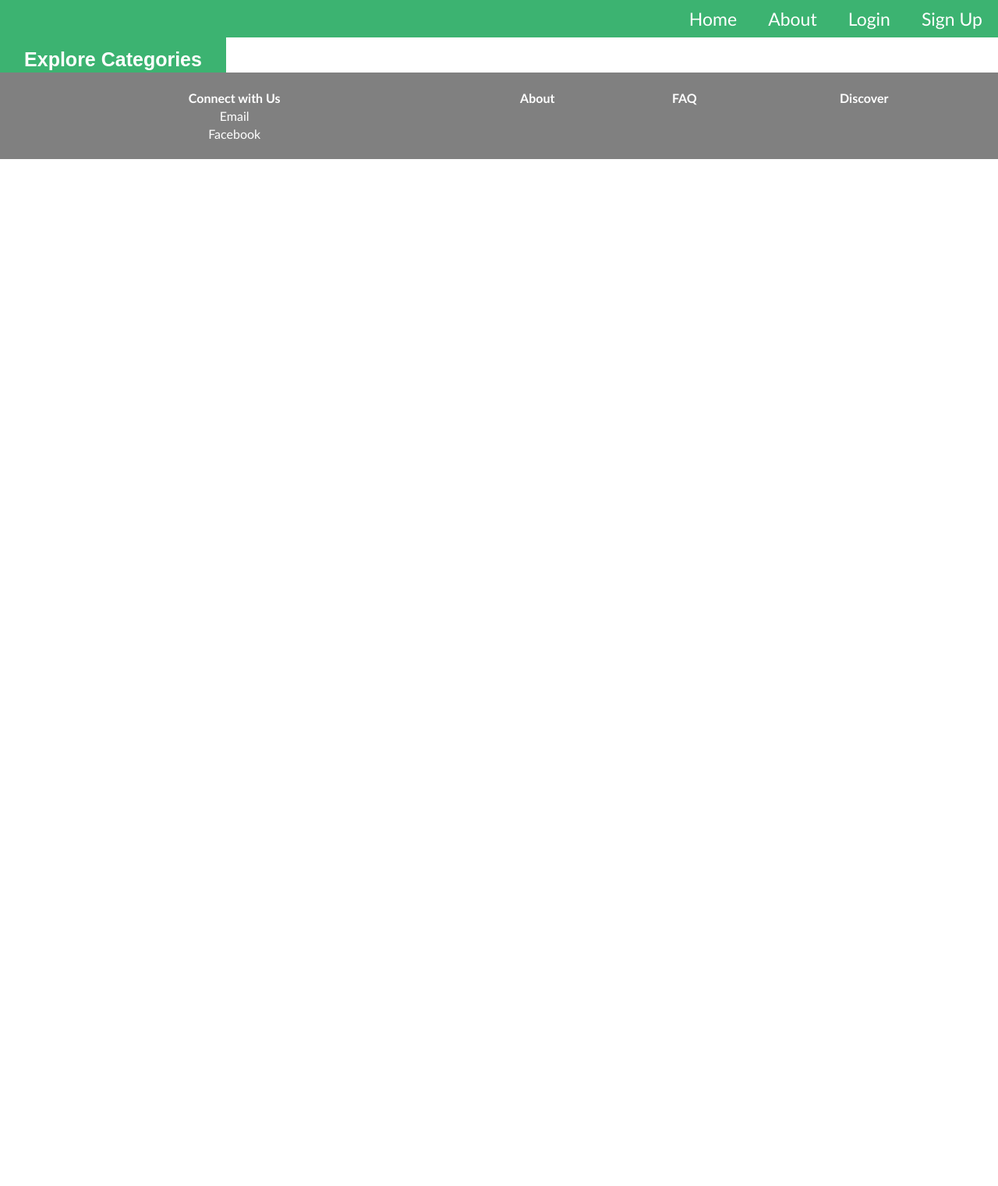
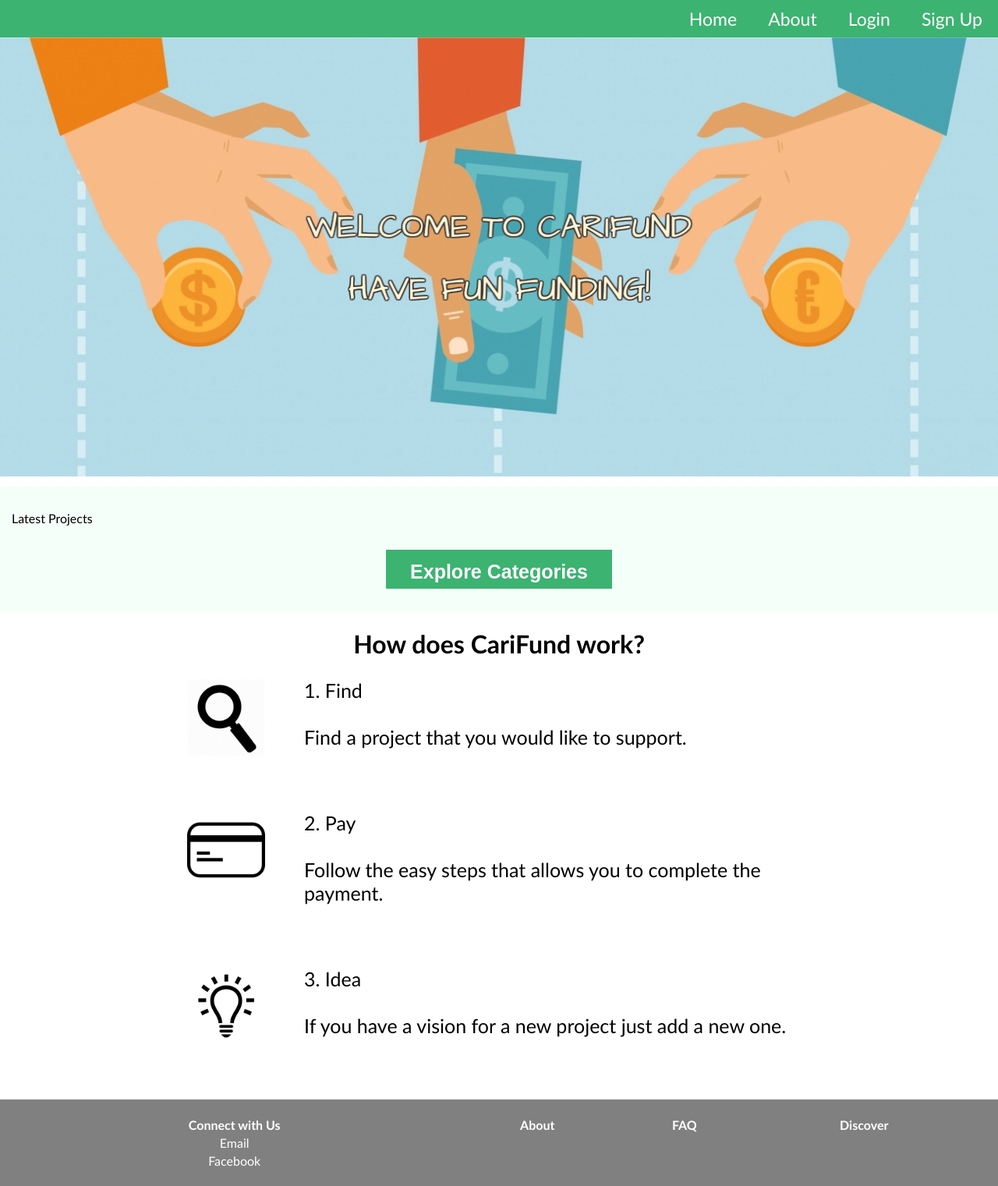
Before and after one commit to bl-op/system-project, a PHP site: page /carifund.php in a window 1280 px wide. Shown: the whole page at 78% size. Before the commit the page ends 204 px from the top, so only its background shows below. Run offline with PHP 8.4, Linux system fonts and the light colour scheme.

Commit message:
Homepage
list of projects will be added for the next update. SOON

```diff
--- a/carifund.php
+++ b/carifund.php
@@ -69,6 +17,17 @@
             </ul>
         </div>
         </header>
+        <div>
+        <img src="crowdfunding.png" class="homeimage">
+        </div>
+
+        <div class="listproject">
+        <p>Latest Projects</p>
+        <div class="exploreCategory">
+        <button class="btn" style="font-size:25px; text-align: center;height: 50px;" onclick="openMenu()">Explore Categories</button>
+        </div>
+        </div>
+
         <div class="category">
             <div id="categorymenu" class="categorymenu">
             <a href="javascript:void(0)" class="closebtn" onclick="closeMenu()">&times;</a>
@@ -82,7 +41,37 @@
             </div>
         </div>
 
-<button class="btn" style="font-size:25px" onclick="openMenu()">Explore Categories</button>
+        <div class="works" >
+             	<h1 style="text-align: center;">How does CariFund work?</h1>
+         	</div>
+
+         	<div class="steps">
+            	<div class="step1">
+                	<img src="find.png" class="stepimage">
+                	<p>
+                    	1. Find<br /><br />
+                    	Find a project that you would like to support.
+                	</p>
+            	</div>
+
+
+            	<div class="step2">
+                	<img src="pay.png" class="stepimage">
+                	<p>
+                    	2. Pay<br/><br />
+                    	Follow the easy steps that allows you to complete the payment.
+                	</p>
+         	</div>
+
+
+         	<div class="step3">
+             	<img src="idea.png" class="stepimage">
+             	<p>
+                 	3. Idea<br/><br />
+                	If you have a vision for a new project just add a new one.
+             	</p>
+        	</div>
+         	</div>
 
         <div class="info">
 
--- a/resources/css/stylesheet.css
+++ b/resources/css/stylesheet.css
@@ -192,6 +192,107 @@
 	cursor: pointer;
 }
 
+.homeimage {
+  width: 100%;
+  height: auto;
+}
+
+.steps{
+	width: 800px;
+	margin: 0 auto;
+}
+
+.step1{
+	margin-bottom: 80px;
+	font-size: 25px;
+}
+
+.step2{
+	margin-bottom: 80px;
+	font-size: 25px;
+}
+
+.step3{
+	margin-bottom: 80px;
+	font-size: 25px;
+}
+
+.stepimage{
+	float: left;
+	height: 100px;
+	margin-right: 50px;
+}
+
+.listproject {
+  background-color: mintcream;
+  margin: 0 auto;
+	padding: 15px;
+	margin: 10px 0px;
+	margin-bottom: 0px;
+  }
+
+.categorymenu {
+  height: 0%;
+  width: 100%;
+  position: fixed;
+  z-index: 1;
+  top: 0;
+  left: 0;
+  background-color: rgb(0,0,0);
+  background-color: rgba(0,0,0, 0.9);
+  overflow-y: hidden;
+  transition: 0.5s;
+  }
+
+  .contents {
+    position: relative;
+    top: 25%;
+    width: 100%;
+    text-align: center;
+    margin-top: 30px;
+    }
+
+    .categorymenu a {
+      padding: 8px;
+      text-decoration: none;
+      font-size: 36px;
+      color: #818181;
+      display: block;
+      transition: 0.3s;
+      }
+
+    .categorymenu a:hover, .categorymenu a:focus {
+      color: #f1f1f1;
+      }
+
+    .categorymenu .closebtn {
+      position: absolute;
+      top: 20px;
+      right: 45px;
+      font-size: 60px;
+      }
+
+    @media screen and (max-height: 450px) {
+      .categorymenu {overflow-y: auto;}
+      .categorymenu a {font-size: 20px}
+      .categorymenu .closebtn {
+        font-size: 40px;
+        top: 15px;
+        right: 35px;
+        }
+      }
+
+    .exploreCategory{
+      background-color: mintcream;
+      color: white;
+      margin: 0 auto;
+      padding: 15px;
+      margin: 10px 0px;
+      margin-bottom: 0px;
+      text-align: center;
+      }
+
+
 .profilecontainer {
 	width: 1000px;
 	position: relative;
```
Also changed, not shown: other parts of carifund.php (+0 -52 lines), crowdfunding.png (added), find.png (added), idea.png (added), pay.png (added).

- - - - -

WHAT THE TASK REQUIRES:
An exact copy of every line above is needed, without the images.

WRITTEN ANSWER:
Before and after one commit to bl-op/system-project, a PHP site: page /carifund.php in a window 1280 px wide. Shown: the whole page at 78% size. Before the commit the page ends 204 px from the top, so only its background shows below. Run offline with PHP 8.4, Linux system fonts and the light colour scheme.

Commit message:
Homepage
list of projects will be added for the next update. SOON

```diff
--- a/carifund.php
+++ b/carifund.php
@@ -69,6 +17,17 @@
             </ul>
         </div>
         </header>
+        <div>
+        <img src="crowdfunding.png" class="homeimage">
+        </div>
+
+        <div class="listproject">
+        <p>Latest Projects</p>
+        <div class="exploreCategory">
+        <button class="btn" style="font-size:25px; text-align: center;height: 50px;" onclick="openMenu()">Explore Categories</button>
+        </div>
+        </div>
+
         <div class="category">
             <div id="categorymenu" class="categorymenu">
             <a href="javascript:void(0)" class="closebtn" onclick="closeMenu()">&times;</a>
@@ -82,7 +41,37 @@
             </div>
         </div>
 
-<button class="btn" style="font-size:25px" onclick="openMenu()">Explore Categories</button>
+        <div class="works" >
+             	<h1 style="text-align: center;">How does CariFund work?</h1>
+         	</div>
+
+         	<div class="steps">
+            	<div class="step1">
+                	<img src="find.png" class="stepimage">
+                	<p>
+                    	1. Find<br /><br />
+                    	Find a project that you would like to support.
+                	</p>
+            	</div>
+
+
+            	<div class="step2">
+                	<img src="pay.png" class="stepimage">
+                	<p>
+                    	2. Pay<br/><br />
+                    	Follow the easy steps that allows you to complete the payment.
+                	</p>
+         	</div>
+
+
+         	<div class="step3">
+             	<img src="idea.png" class="stepimage">
+             	<p>
+                 	3. Idea<br/><br />
+                	If you have a vision for a new project just add a new one.
+             	</p>
+        	</div>
+         	</div>
 
         <div class="info">
 
--- a/resources/css/stylesheet.css
+++ b/resources/css/stylesheet.css
@@ -192,6 +192,107 @@
 	cursor: pointer;
 }
 
+.homeimage {
+  width: 100%;
+  height: auto;
+}
+
+.steps{
+	width: 800px;
+	margin: 0 auto;
+}
+
+.step1{
+	margin-bottom: 80px;
+	font-size: 25px;
+}
+
+.step2{
+	margin-bottom: 80px;
+	font-size: 25px;
+}
+
+.step3{
+	margin-bottom: 80px;
+	font-size: 25px;
+}
+
+.stepimage{
+	float: left;
+	height: 100px;
+	margin-right: 50px;
+}
+
+.listproject {
+  background-color: mintcream;
+  margin: 0 auto;
+	padding: 15px;
+	margin: 10px 0px;
+	margin-bottom: 0px;
+  }
+
+.categorymenu {
+  height: 0%;
+  width: 100%;
+  position: fixed;
+  z-index: 1;
+  top: 0;
+  left: 0;
+  background-color: rgb(0,0,0);
+  background-color: rgba(0,0,0, 0.9);
+  overflow-y: hidden;
+  transition: 0.5s;
+  }
+
+  .contents {
+    position: relative;
+    top: 25%;
+    width: 100%;
+    text-align: center;
+    margin-top: 30px;
+    }
+
+    .categorymenu a {
+      padding: 8px;
+      text-decoration: none;
+      font-size: 36px;
+      color: #818181;
+      display: block;
+      transition: 0.3s;
+      }
+
+    .categorymenu a:hover, .categorymenu a:focus {
+      color: #f1f1f1;
+      }
+
+    .categorymenu .closebtn {
+      position: absolute;
+      top: 20px;
+      right: 45px;
+      font-size: 60px;
+      }
+
+    @media screen and (max-height: 450px) {
+      .categorymenu {overflow-y: auto;}
+      .categorymenu a {font-size: 20px}
+      .categorymenu .closebtn {
+        font-size: 40px;
+        top: 15px;
+        right: 35px;
+        }
+      }
+
+    .exploreCategory{
+      background-color: mintcream;
+      color: white;
+      margin: 0 auto;
+      padding: 15px;
+      margin: 10px 0px;
+      margin-bottom: 0px;
+      text-align: center;
+      }
+
+
 .profilecontainer {
 	width: 1000px;
 	position: relative;
```
Also changed, not shown: other parts of carifund.php (+0 -52 lines), crowdfunding.png (added), find.png (added), idea.png (added), pay.png (added).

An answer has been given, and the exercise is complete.